SOURCE DATA Start Marker

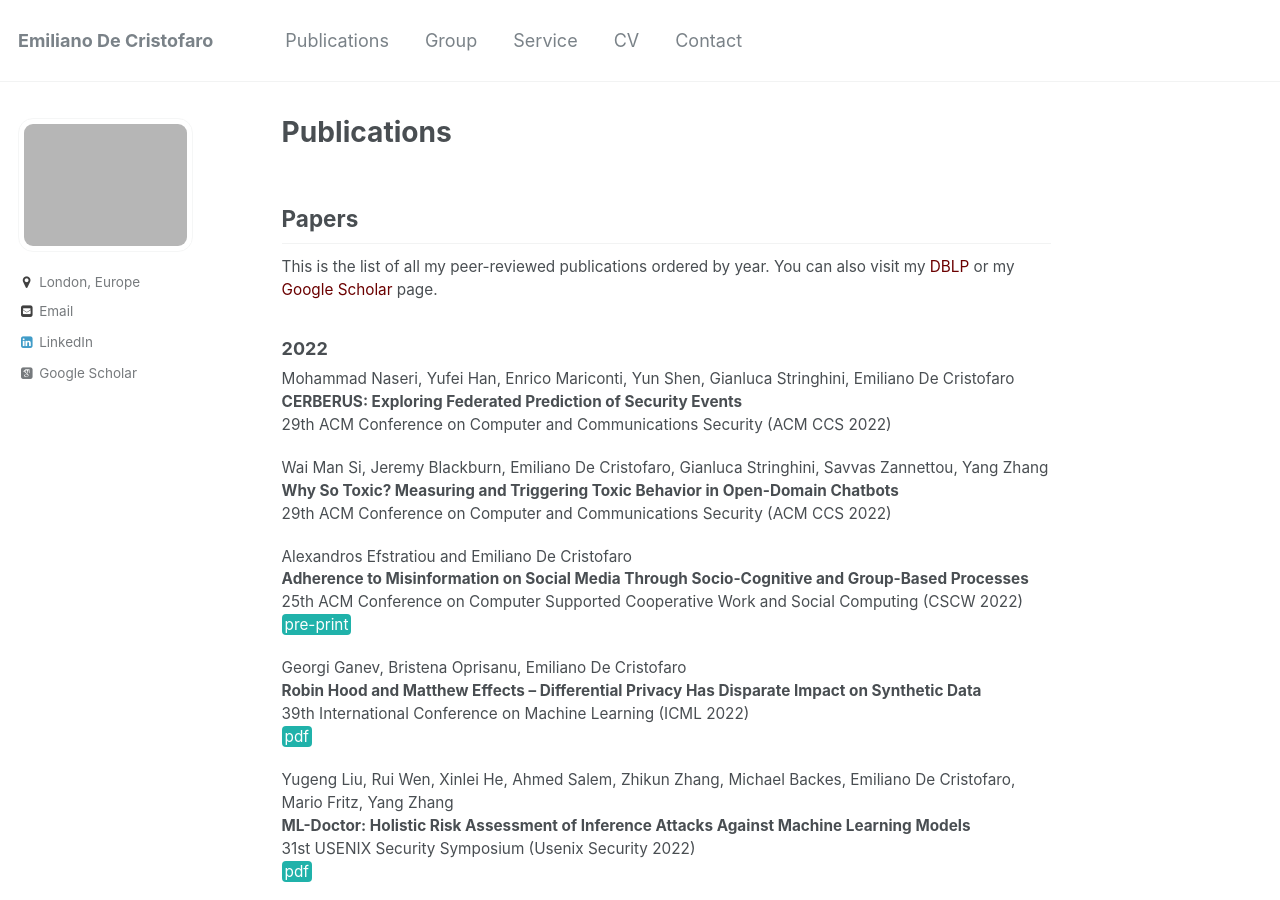
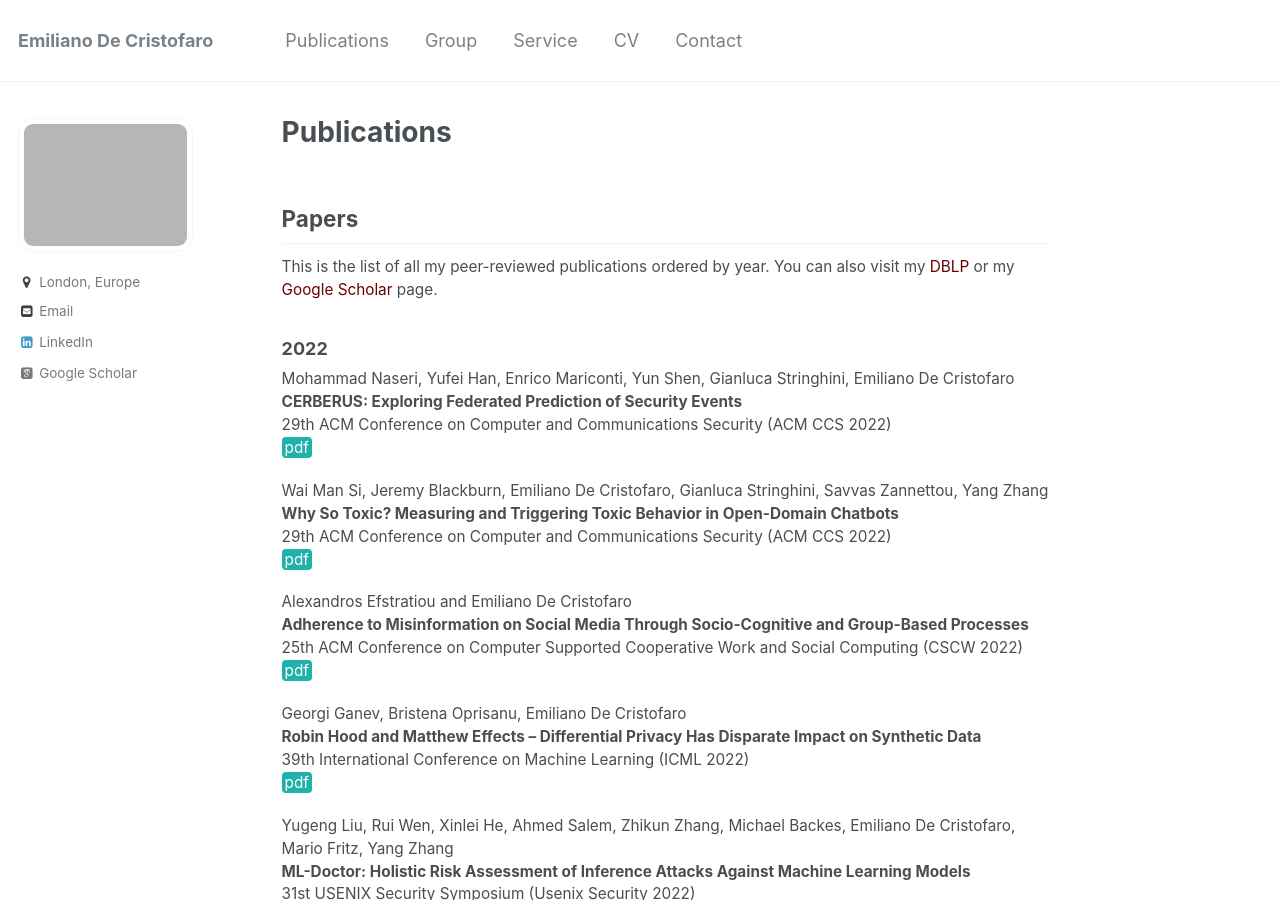
Before and after one commit to emidec/emidec.github.io, a Jekyll site: the page built from _pages/publications.md, in a window 1280 px wide and 900 px high. Built offline with Jekyll 4.4.1, drawn with Linux system fonts in a browser that asks for light colours; some web fonts are replaced; a script bundle is joined from its source files by our own code.

Commit message:
ccs and chill

```diff
--- a/_pages/publications.md
+++ b/_pages/publications.md
@@ -15,15 +15,17 @@ This is the list of all my peer-reviewed publications ordered by year. You can a
 Mohammad Naseri, Yufei Han, Enrico Mariconti, Yun Shen, Gianluca Stringhini, Emiliano De Cristofaro
 **CERBERUS: Exploring Federated Prediction of Security Events**
 29th ACM Conference on Computer and Communications Security (ACM CCS 2022)
+[pdf](https://arxiv.org/pdf/2209.03050.pdf){: .btn--danger}{:target="_blank"}
 
 Wai Man Si, Jeremy Blackburn, Emiliano De Cristofaro, Gianluca Stringhini, Savvas Zannettou, Yang Zhang
 **Why So Toxic? Measuring and Triggering Toxic Behavior in Open-Domain Chatbots**
 29th ACM Conference on Computer and Communications Security (ACM CCS 2022)
+[pdf](https://arxiv.org/pdf/2209.03463.pdf){: .btn--danger}{:target="_blank"}
 
 Alexandros Efstratiou and Emiliano De Cristofaro
 **Adherence to Misinformation on Social Media Through Socio-Cognitive and Group-Based Processes**
 25th ACM Conference on Computer Supported Cooperative Work and Social Computing (CSCW 2022)
-[pre-print](){: .btn--danger}{:target="_blank"}
+[pdf](https://arxiv.org/pdf/2206.15237.pdf){: .btn--danger}{:target="_blank"}
 
 
 Georgi Ganev, Bristena Oprisanu, Emiliano De Cristofaro
```
Also changed, not shown: _pages/cybersafety.md (+2 -1 lines), _pages/privacyML.md (+1 -0 lines).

SOURCE DATA End Marker

Pull every line holding "https" out of the records.

### OUTPUT FOR THIS TASK
+[pdf](https://arxiv.org/pdf/2209.03050.pdf){: .btn--danger}{:target="_blank"}
+[pdf](https://arxiv.org/pdf/2209.03463.pdf){: .btn--danger}{:target="_blank"}
+[pdf](https://arxiv.org/pdf/2206.15237.pdf){: .btn--danger}{:target="_blank"}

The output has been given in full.